* [Work order]: Search the data for the string "MODIFICACION", and report each line where it is found.

[Code change snippets]

§

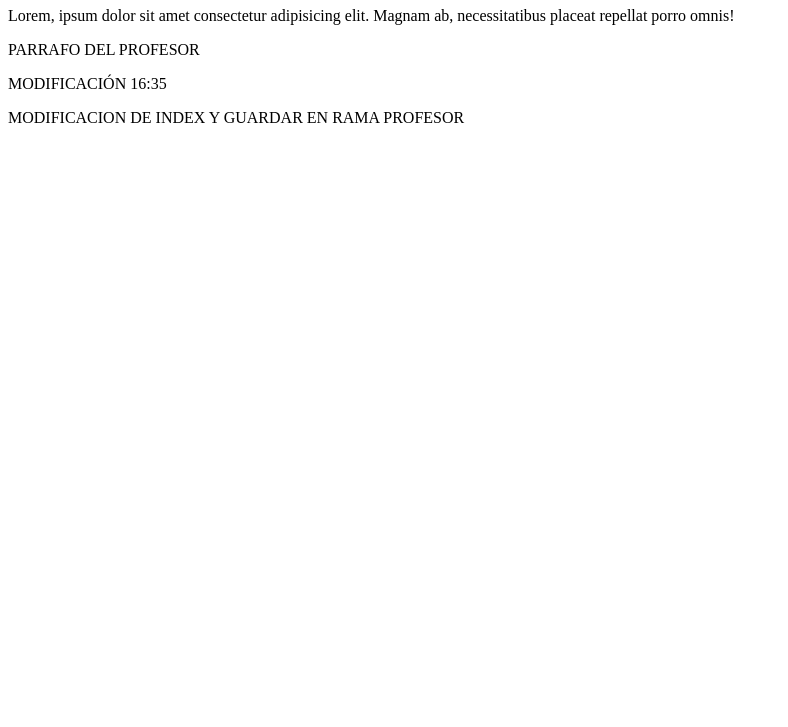
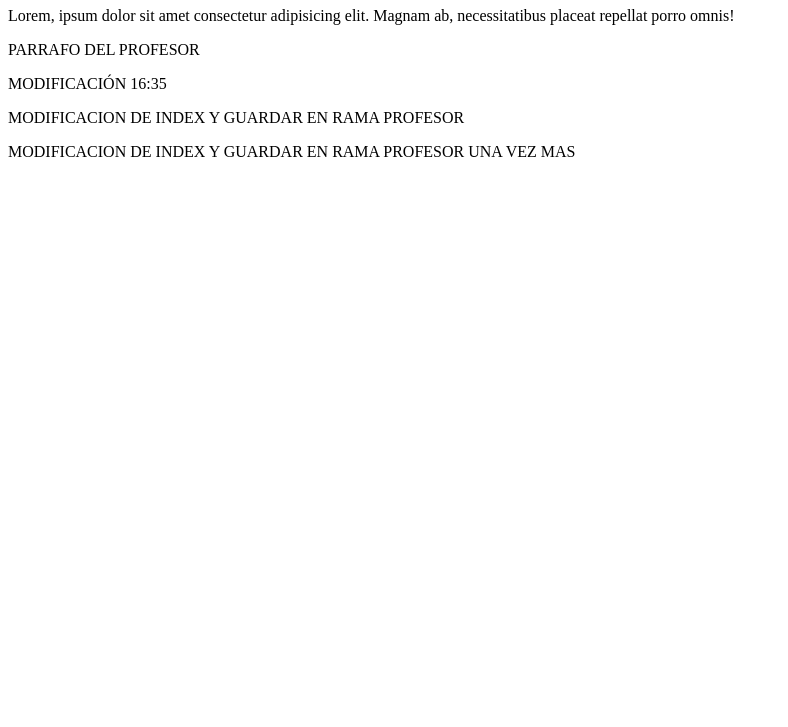
Before and after one commit to jcosses/Eva_02, a plain HTML site: page index.html in a window 1280 px wide. Shown: the part 73-800 px from the top of the page, without its empty margins (0-788 px from the left). Drawn offline with Linux system fonts and the light colour scheme.

Commit message:
Avance dos de index desde rama PROFESOR

```diff
--- a/index.html
+++ b/index.html
@@ -16,6 +16,7 @@
     <P>PARRAFO DEL PROFESOR</P>
     <P>MODIFICACIÓN 16:35</P>
     <p>MODIFICACION DE INDEX Y GUARDAR EN RAMA PROFESOR</p>
+    <p>MODIFICACION DE INDEX Y GUARDAR EN RAMA PROFESOR UNA VEZ MAS</p>
 </body>
 
 </html>
```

§

* [Response box]:
     <p>MODIFICACION DE INDEX Y GUARDAR EN RAMA PROFESOR</p>
+    <p>MODIFICACION DE INDEX Y GUARDAR EN RAMA PROFESOR UNA VEZ MAS</p>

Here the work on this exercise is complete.